A fantastic example of the potential for creativity in concept albums can be found in The Roots’ undun. The 2011 album tells the story of a fictional character, Redford Stevens, whose ills in life are all too real. Redford’s story is a tragic one and the sonic characteristics of the album match the heaviness of the lyrics about Redford’s life. Redford is a product of the ghetto and the album follows his rise and fall, before he dies a violent death at a young age. While this may seem like a conventional set up, the thing that sets undun apart, besides Black Thought’s exceptional lyricism and The Roots’ meticulous production, is the fact that this story is told in reverse. The record opens with the sound of a heart rate monitor flatlining, signaling Redford’s death, before his reverse life story is told all the way to his birth in the final few tracks.
Another concept album that has been known and remembered for its boundless creativity is De La Soul’s De La Soul Is Dead. Coming in 1991, the Queens-based group’s second album was totally unlike their debut which put them on the map. In fact, the entire concept behind De La Soul Is Dead was the group shedding their hippie images and demanding to be taken seriously. Throughout the whole album there are skits between songs, which feature teenage voices who are listening to the album and reacting to it as each track passes.
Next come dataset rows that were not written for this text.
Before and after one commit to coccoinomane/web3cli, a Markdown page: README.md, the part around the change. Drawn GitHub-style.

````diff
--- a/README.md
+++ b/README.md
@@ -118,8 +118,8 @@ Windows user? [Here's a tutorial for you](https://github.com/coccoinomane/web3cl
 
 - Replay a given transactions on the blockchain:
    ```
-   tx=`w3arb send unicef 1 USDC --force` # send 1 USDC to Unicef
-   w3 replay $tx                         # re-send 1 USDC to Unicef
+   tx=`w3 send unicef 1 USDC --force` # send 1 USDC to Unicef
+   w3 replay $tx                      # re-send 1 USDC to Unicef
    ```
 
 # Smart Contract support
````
The kids are scathing in their criticisms of the record and in the end they throw the tape in the trash, before declaring that “De La Soul is dead.” The concept behind De La Soul Is Dead was so original and so unheard of that it could have easily backfired and done unfixable damage to De La’s career. Fortunately, the group executed the concept to perfection and the album has gone down as a classic.
One of the few MC’s today that is carrying on the tradition of finding new ways to create concept albums is Kendrick Lamar. Having flirted with and mastered the idea in his first two major label LP’s, Kendrick created a full blown conceptual classic with his most recent album, 2017’s DAMN. On DAMN., Kendrick addresses a number of different issues, both personal and societal. While there is no clear narrative in terms of skits or a story going through the entire album, Kendrick presents each track as a separate idea, before synthesizing them all together into one cohesive theme. He constantly references other tracks on the album before questioning it all in the final verse of the album’s centerpiece, “FEAR.” After illustrating his biggest fears at three distinct stages of his life, Kendrick finally lets the listener in, explaining how each track represents an insecurity of his in one of the most brilliant pieces of self-referential writing to ever make it on a record.
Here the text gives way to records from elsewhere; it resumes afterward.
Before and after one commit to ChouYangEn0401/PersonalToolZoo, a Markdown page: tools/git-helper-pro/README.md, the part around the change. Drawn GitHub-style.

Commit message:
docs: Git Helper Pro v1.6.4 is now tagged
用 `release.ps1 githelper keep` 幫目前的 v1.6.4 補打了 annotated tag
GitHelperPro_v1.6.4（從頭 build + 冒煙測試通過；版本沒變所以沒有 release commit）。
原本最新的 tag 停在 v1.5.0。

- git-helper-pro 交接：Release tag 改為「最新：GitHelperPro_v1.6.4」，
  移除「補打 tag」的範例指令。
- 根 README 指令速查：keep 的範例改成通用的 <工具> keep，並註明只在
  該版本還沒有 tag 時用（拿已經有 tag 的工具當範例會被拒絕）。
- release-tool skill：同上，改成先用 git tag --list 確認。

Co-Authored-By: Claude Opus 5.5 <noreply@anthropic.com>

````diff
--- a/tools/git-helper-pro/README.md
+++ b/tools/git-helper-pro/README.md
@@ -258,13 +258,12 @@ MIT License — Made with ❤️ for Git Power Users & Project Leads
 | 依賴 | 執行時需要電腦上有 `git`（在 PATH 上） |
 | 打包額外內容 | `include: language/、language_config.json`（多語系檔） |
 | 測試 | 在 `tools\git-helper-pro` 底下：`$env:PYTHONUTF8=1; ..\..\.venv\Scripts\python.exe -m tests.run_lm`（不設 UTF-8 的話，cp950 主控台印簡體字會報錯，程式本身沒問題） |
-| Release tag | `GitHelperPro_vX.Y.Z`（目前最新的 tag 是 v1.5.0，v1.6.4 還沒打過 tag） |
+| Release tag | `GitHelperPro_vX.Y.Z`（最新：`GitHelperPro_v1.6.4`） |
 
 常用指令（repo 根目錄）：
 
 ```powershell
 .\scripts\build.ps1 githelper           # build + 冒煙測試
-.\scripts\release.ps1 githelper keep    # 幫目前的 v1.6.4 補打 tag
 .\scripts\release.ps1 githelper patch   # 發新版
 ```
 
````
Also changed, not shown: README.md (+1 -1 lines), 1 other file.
“I’m talkin’ fear, fear of losin’ loyalty from pride
‘Cause my DNA won’t let me involve in the light of God
I’m talkin’ fear, fear that my humbleness is gone
I’m talkin’ fear, fear that love ain’t livin’ here no more
I’m talkin’ fear, fear that it’s wickedness or weakness
Fear, whatever it is, both is distinctive”
Concept albums are just one example of the immeasurable amount of potential for creativity and uniqueness in Hip-Hop music. The ability to create an LP filled with different tracks that acts as a cohesive and fully realized project is one that many artists and groups have mastered over the years. Concept albums are one of the things that make music and Hip-Hop so great, for they prove that there is no cap on creativity.